House Speaker Paul Ryan on Tuesday condemned Republican presidential candidate Donald Trump’s call for a ban on Muslim immigrants to America “until our country's representatives can figure out what is going on."
Ryan, who has been Speaker of the House for less than six weeks, had previously eschewed weighing in on presidential politics. He did so Tuesday after an announcement late Monday that Trump would no longer be participating in a Republican National Committee fundraiser later this week.
“This is not conservatism,” Ryan said in the RNC lobby on Capitol Hill. “What was proposed yesterday is not what this party stands for and more importantly it’s not what this country stands for. Not only are there many Muslims serving in our armed forces, dying for this country, there are Muslims serving right here in the House working every day to uphold and defend the constitution. Some of our best and biggest allies in this struggle and fight against radical Islamic terror are Muslims, the vast vast vast majority of whom are peaceful, who believe in pluralism and freedom, democracy and individual rights.”
Trumps comments came in response to a husband and wife rampage at a holiday party in San Bernardino, California on Friday that left 14 dead and more than 20 injured. The Federal Bureau of Investigation believes the couple was radicalized by al Qaeda. While Syed Rizwan Farook was born American of Pakistani descent, his wife, Tashfeen Malik, entered the United States on a fiancée visa.
Ryan did not mention Trump by name, and he pledged to support the Republican nominee, whomever that may be. “I’m going to stand up for what I believe in,” Ryan said. “I’m not concerned about lasting damage to the party; I’m concerned about standing up for our country’s principles. These are first principles and our party is dedicated to first principles and that’s why it’s incumbent on leaders of our party like myself to stand up and defend what conservatism is and what the Republican Party stands for.”
Ryan had a 41% approval rating and a 35% disapproval rating in late November, according to a Public Policy Poll, a better net favorability rating than any of the GOP presidential hopefuls.

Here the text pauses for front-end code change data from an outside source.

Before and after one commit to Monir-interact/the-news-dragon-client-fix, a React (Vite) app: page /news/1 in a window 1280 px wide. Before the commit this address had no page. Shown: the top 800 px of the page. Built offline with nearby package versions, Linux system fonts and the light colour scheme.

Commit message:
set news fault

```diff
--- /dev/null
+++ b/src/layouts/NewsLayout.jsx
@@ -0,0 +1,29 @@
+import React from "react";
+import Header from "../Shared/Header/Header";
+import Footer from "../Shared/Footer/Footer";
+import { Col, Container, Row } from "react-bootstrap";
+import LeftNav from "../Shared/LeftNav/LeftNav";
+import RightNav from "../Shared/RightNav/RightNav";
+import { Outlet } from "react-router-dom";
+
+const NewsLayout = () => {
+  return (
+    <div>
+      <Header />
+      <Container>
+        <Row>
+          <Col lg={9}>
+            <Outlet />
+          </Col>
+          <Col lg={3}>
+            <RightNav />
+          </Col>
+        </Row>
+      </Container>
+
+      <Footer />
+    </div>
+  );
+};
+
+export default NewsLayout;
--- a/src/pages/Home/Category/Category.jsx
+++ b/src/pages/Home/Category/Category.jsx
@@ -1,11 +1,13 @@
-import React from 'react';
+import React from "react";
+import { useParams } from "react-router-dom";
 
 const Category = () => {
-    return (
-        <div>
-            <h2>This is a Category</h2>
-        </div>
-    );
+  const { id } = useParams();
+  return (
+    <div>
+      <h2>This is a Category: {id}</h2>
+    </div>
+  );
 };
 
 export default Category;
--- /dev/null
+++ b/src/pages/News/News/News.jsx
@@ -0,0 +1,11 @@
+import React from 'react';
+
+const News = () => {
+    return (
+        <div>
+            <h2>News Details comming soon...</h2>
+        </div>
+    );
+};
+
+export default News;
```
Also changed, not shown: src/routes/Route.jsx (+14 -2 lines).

While he leads in primary polls, Trump has a 56.5% average unfavorable rating and a 36.5% average favorable rating, according to a Huffington Post compilation of surveys.